While in many ways this might seem like an obvious choice for me, until recently I had a relatively low opinion of the deck. However, as I mentioned last time , with both the printing of Search, and the reintroduction of Counterbalance to the deck, I began to like the way the deck looked. I figured it warranted another attempt, but of all of the decks was testing, I was expecting the least of Miracles. Much to my surprise, however, the deck has been performing incredibly well. With the first version of new Miracles, I thought the amount of work that had to be put in to make it work wasn’t worth the payoff. Now, though, it seems much easier to pull ahead and stay ahead. The reintroduction of 2 mana enchantments that generate card advantage is such a huge boon for this deck. Specifically, the ability to either aggressively deploy these cards on turn 2 when nothing else is going on, or deploy them later with protection up, can really allow Miracles to set up a comfortable lead.
Beyond the deck design, this version of Miracles seems to have a relatively good matchup against Grixis Delver, which is the number one quality I look for in a deck in this metagame. This is consistent with how difficult I found the match up from the Grixis side. The combination of diverse, powerful removal, basic lands, and powerful, cheap sources of card advantage are all amazing in the match up. Grixis is still a powerful, proactive deck so it can definitely still win, of course. Furthermore, if Miracles becomes more popular I can imagine a world in which powerful hate cards, like Winter Orb, could make the match up much more difficult. As it stands, though, I think the Grixis Delver match up alone could be a good enough reason to pick Miracles for any given event.
Moving past Grixis Delver, this version of the deck seems to have a lot of game against most of the field. Elves still seems like a great matchup. Czech Pile, Lands, and Death and Taxes seem to be relatively close and intricate matchups for Miracles, in which I would prefer to be in the Miracles seat. The mirror match is about as swingy and interesting as it was before. Even the more difficult matchups, like Storm and Sneak and Show, which Miracles still has some game against pre-board, get much better in the post-board games. Combine all of this with my own personal comfort with the archetype, and I think somehow I found a winner.
This is the list I am planning on playing:
For the most part, this is relatively stock, based on what some of the dedicated Miracles community has been playing (like MTGO player Whitefaces). My only real change is in cutting an Entreat the Angels for an extra Predict. I have always liked maxing out on card advantage in this deck and winning through inevitability. Without Top, I found the 2nd Entreat to be too much of a liability, while also not feeding into most of my game plans against the field. There’s a ton of variations out there with this deck right now, though, and I am pretty certain that the best version hasn’t been found yet. However, not being much of an innovator myself, I am content to wait to see what conclusions the community comes to on the deck.
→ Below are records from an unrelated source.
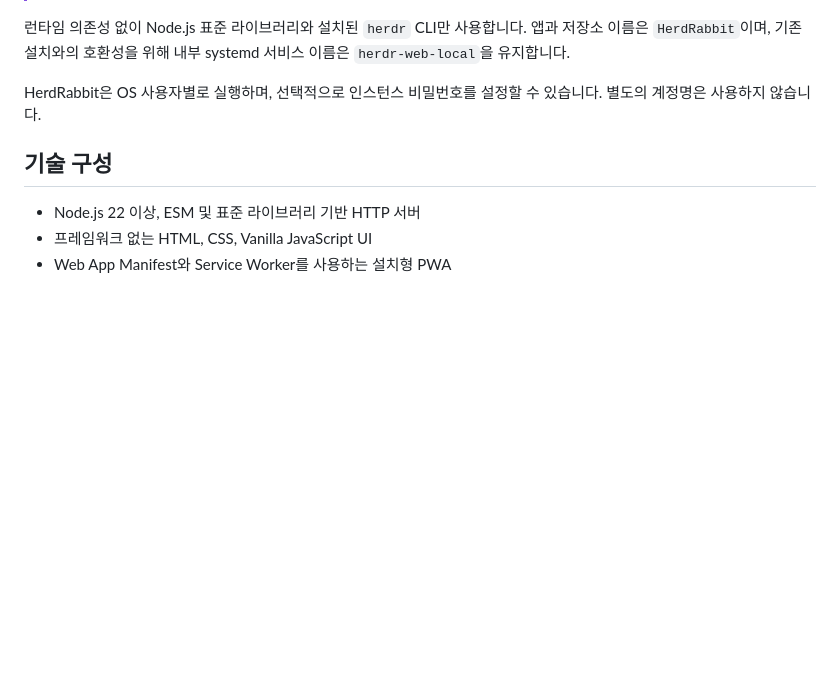
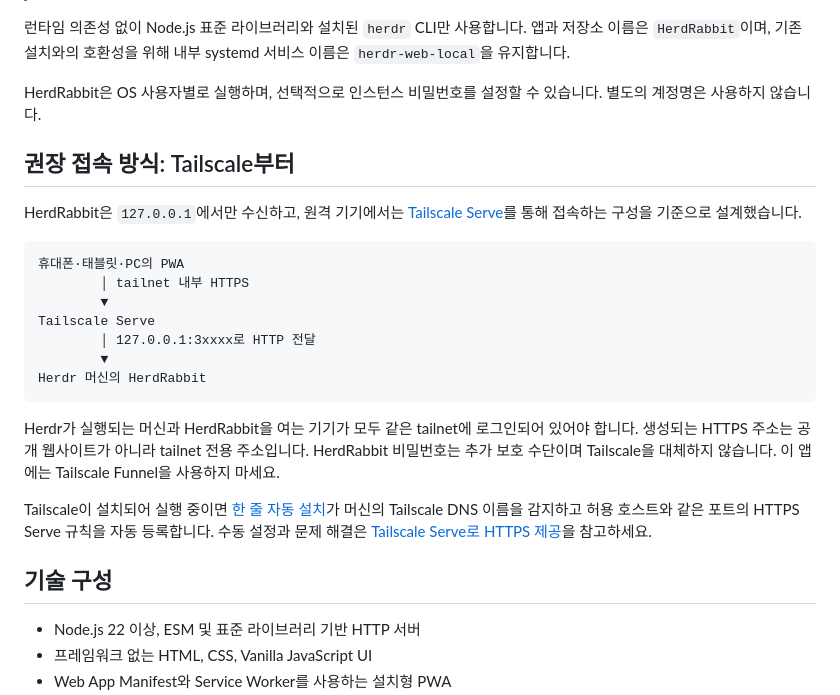
Before and after one commit to ultivis-iot/HerdRabbit, a Markdown page: README.ko.md, the part around the change. GitHub-like rendering; blank space fills up the shorter version.

Commit message:
docs: explain Tailscale access upfront

````diff
--- a/README.ko.md
+++ b/README.ko.md
@@ -10,6 +10,24 @@ HerdRabbit은 현재 머신에서 실행 중인 [Herdr](https://herdr.dev/) 워
 런타임 의존성 없이 Node.js 표준 라이브러리와 설치된 `herdr` CLI만 사용합니다. 앱과 저장소 이름은 `HerdRabbit`이며, 기존 설치와의 호환성을 위해 내부 systemd 서비스 이름은 `herdr-web-local`을 유지합니다.
 
 HerdRabbit은 OS 사용자별로 실행하며, 선택적으로 인스턴스 비밀번호를 설정할 수 있습니다. 별도의 계정명은 사용하지 않습니다.
+
+## 권장 접속 방식: Tailscale부터
+
+HerdRabbit은 `127.0.0.1`에서만 수신하고, 원격 기기에서는 [Tailscale Serve](https://tailscale.com/docs/features/tailscale-serve)를 통해 접속하는 구성을 기준으로 설계했습니다.
+
+```text
+휴대폰·태블릿·PC의 PWA
+        │ tailnet 내부 HTTPS
+        ▼
+Tailscale Serve
+        │ 127.0.0.1:3xxxx로 HTTP 전달
+        ▼
+Herdr 머신의 HerdRabbit
+```
+
+Herdr가 실행되는 머신과 HerdRabbit을 여는 기기가 모두 같은 tailnet에 로그인되어 있어야 합니다. 생성되는 HTTPS 주소는 공개 웹사이트가 아니라 tailnet 전용 주소입니다. HerdRabbit 비밀번호는 추가 보호 수단이며 Tailscale을 대체하지 않습니다. 이 앱에는 Tailscale Funnel을 사용하지 마세요.
+
+Tailscale이 설치되어 실행 중이면 [한 줄 자동 설치](#한-줄-자동-설치)가 머신의 Tailscale DNS 이름을 감지하고 허용 호스트와 같은 포트의 HTTPS Serve 규칙을 자동 등록합니다. 수동 설정과 문제 해결은 [Tailscale Serve로 HTTPS 제공](#tailscale-serve로-https-제공)을 참고하세요.
 
 ## 기술 구성
 
````
Also changed, not shown: README.md (+18 -0 lines).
All that being said, I am excited to play this Open. While my teammates aren’t fond of slow, blue control decks, I think they like me enough to put up with my antics. This is the first time in the new metagame that I have played a non-Grixis deck in a major tournament, too. This deck seems very good, though, so it doesn’t feel like too much of a risk. It is also nice to be playing Miracles again, as most of my mechanical operations seem to still be there. Hopefully I can pilot the deck well enough to do it credit, but the search for another deck choice has been a blast, regardless!